Athens on Fifth Avenue

“This is not just a spiffing up of the galleries,” said Philippe de Montebello as he showed me around the renovated classical Greek section of the Metropolitan Museum of Art. De Montebello, the director of the Met, was about to leave for Athens, where he would describe the new Greek exhibit to the Ministry of Culture and invite the prime minister to attend the opening on April 20. “This is a way of rethinking the entire Greek heritage,” he continued. “It amounts to the appearance of a whole new museum in New York.” The refurbishing of the galleries that contain the Met’s classical collection is a major phase in the museum’s re-presentation of Western antiquity (from the prehistoric through the Hellenistic and Roman eras). In the spacious new arrangements of vitrines and pedestals and wall cases, the objects are mounted, lit, labeled in such a way that artifact speaks to artifact, each work explaining and explained by its neighbors—in terms of time, style, subject matter, culture, region, medium.

Those familiar with large collections of Greek vases—in Athens, say, or Boston—know how hard it is to maintain an alert attention to rows upon rows of pots (whether arranged in terms of shape, painter, or period). The new cases at the Met, says the classical art curator Carlos Picón, try to highlight a “star” of each space, with ancillary objects resonating to some aspect of its importance. Sporting artifacts may surround a vase with a scene of the games, or religious ones a scene of sacrifice. A case of small sculptures is unified by its reflection of Parthenon style. One case contains artifacts related to the theater, including a flask in the form of a bird-man which, by date, looks like a deliberate reference to the chorus figures in Aristophanes’ The Birds. It is the equivalent of Batman mugs given out at fast-food chains after the movie has appeared.

The paradox of the “new” galleries is that their greatest feature may be their oldest—what de Montebello calls “a great leap backwards.” This space was envisaged, near the beginning of this century, in a form that is only now being realized. The spine of the galleries is a long barrel-vaulted and skylighted space that was conceived by Edward Robinson, the first director of the Met who was also a classicist. He wanted to arrange all the classical antiquities in one area, laid out in chronological order, in and alongside the barrel-vaulted hall, to which a Roman-style atrium was added in 1926 for the display of Roman art. Before the first plan could be completed it was being subverted. The outbreak of the First World War prevented shipment of the limestone casing of the great gallery’s walls (they were painted to imitate stone). The chronological sequence of the exhibits was disrupted by the shifting of objects in and out of the galleries. Second World War air-raid rules sealed over the skylights in the barrel vault. The postwar crush of visitors led to conversion of…

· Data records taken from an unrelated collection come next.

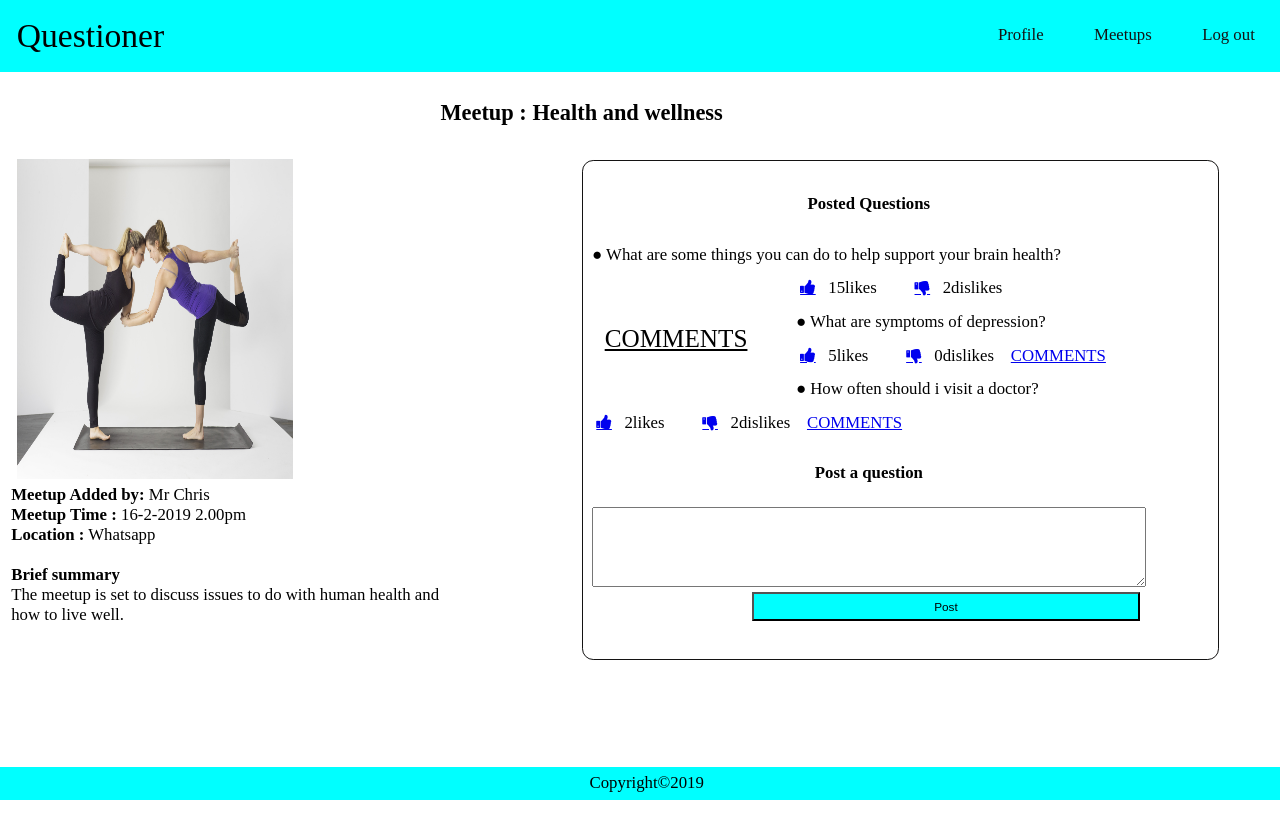
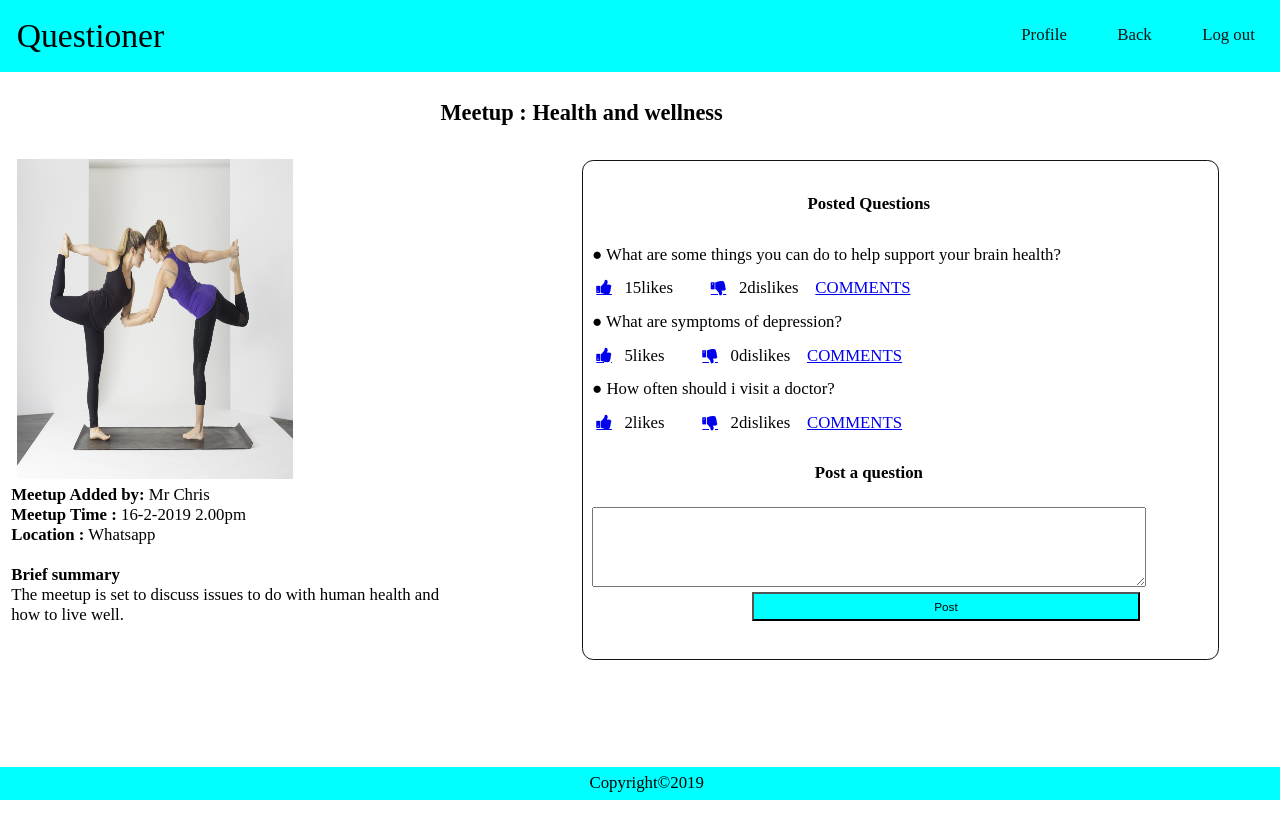
Before and after one commit to jackiegitari1234/Questioner, a plain HTML site: page UI/questions.html in a window 1280 px wide. Drawn offline with Linux system fonts and the light colour scheme.

Commit message:
[Bug #163010286] modified css

```diff
--- a/UI/css/style.css
+++ b/UI/css/style.css
@@ -223,7 +223,7 @@ textarea{
     display: none;
     padding-left : 10%
 }
-.comments:focus + #cont {
+.comment:focus + #cont {
     display: block;
 }
 #cont2 {
--- a/UI/questions.html
+++ b/UI/questions.html
@@ -12,7 +12,7 @@
             <div class="topnavbar">
                 <h>Questioner</h>
                 <a href="Home.html">Log out</a>
-                <a href="meetups.html">Meetups</a>
+                <a href="meetups.html">Back</a>
                 <a href="profile.html">Profile</a>
             </div>
 
@@ -37,7 +37,7 @@
                             &#9679; What are some things you can do to help support your brain health?<br>
                             &nbsp;<a class="fa fa-thumbs-up" href="#"></a> &nbsp; 15likes &nbsp; &nbsp; &nbsp; &nbsp;
                             <a class="fa fa-thumbs-down" href="#"></a> &nbsp; 2dislikes &nbsp;&nbsp;
-                            <a href="#comments"class="comments">COMMENTS</a>
+                            <a href="#comment"class="comment">COMMENTS</a>
                             <div id="cont">
                                 - Good quiz<br>
                                 - Should be answered<br>
```
Also changed, not shown: UI/meetups.html (+0 -1 lines).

This article is available to online subscribers only.
Please choose from one of the options below to access this article:

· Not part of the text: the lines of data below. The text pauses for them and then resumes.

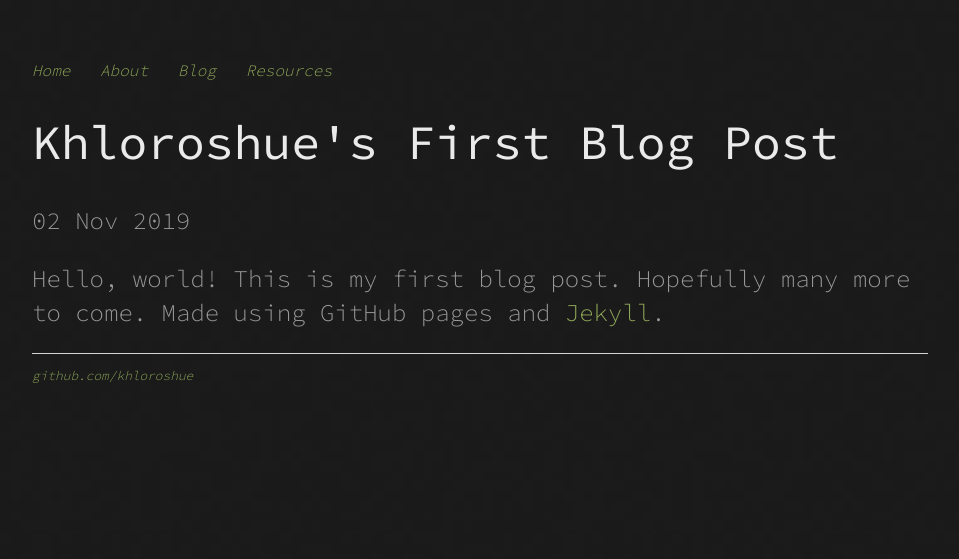
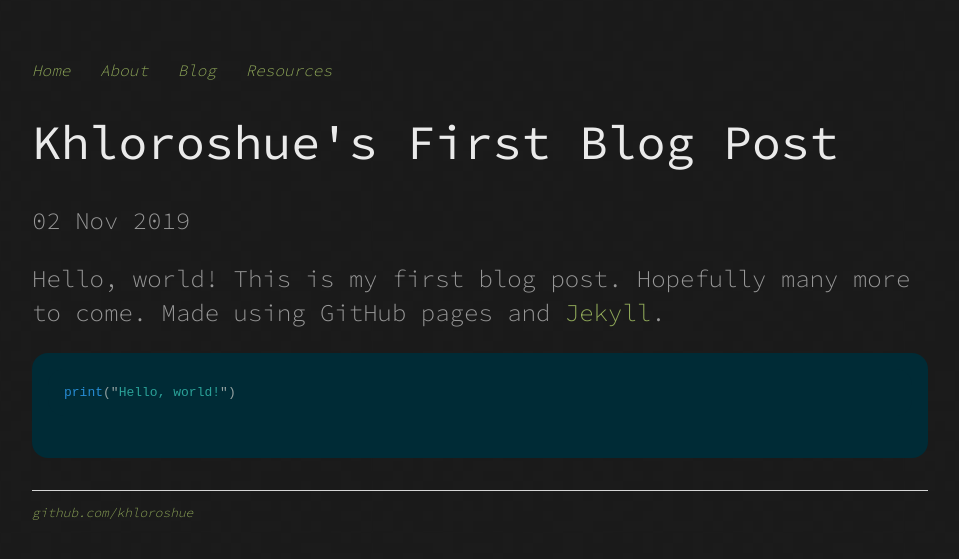
Before and after one commit to khloroshue/khloroshue.github.io, a Jekyll site: the page built from _posts/2019-11-02-my-first-post.md, in a window 1280 px wide. Shown: the top 559 px of the page, without its empty margins (160-1119 px from the left). Built offline with Jekyll 4.4.1, drawn with Linux system fonts in a browser that asks for light colours.

Commit message:
Update 2019-11-02-my-first-post.md

````diff
--- a/_posts/2019-11-02-my-first-post.md
+++ b/_posts/2019-11-02-my-first-post.md
@@ -5,3 +5,8 @@ date: 2019-11-02
 ---
 
 Hello, world!  This is my first blog post.  Hopefully many more to come.  Made using GitHub pages and [Jekyll](http://jekyllrb.com).
+
+
+```python
+print("Hello, world!")
+```
````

Print Premium Subscription — $99.95

Purchase a print premium subscription (20 issues per year) and also receive online access to all content on

Online Subscription — $69.00

Purchase an Online Edition subscription and receive full access to all articles published by the Review since 1963.

One-Week Access — $4.99

Purchase a trial Online Edition subscription and receive unlimited access for one week to all the content on

If you already have one of these subscriptions, please be sure you are logged in to your account. If you subscribe to the print edition, you may also need to link your web site account to your print subscription. Click here to link your account services.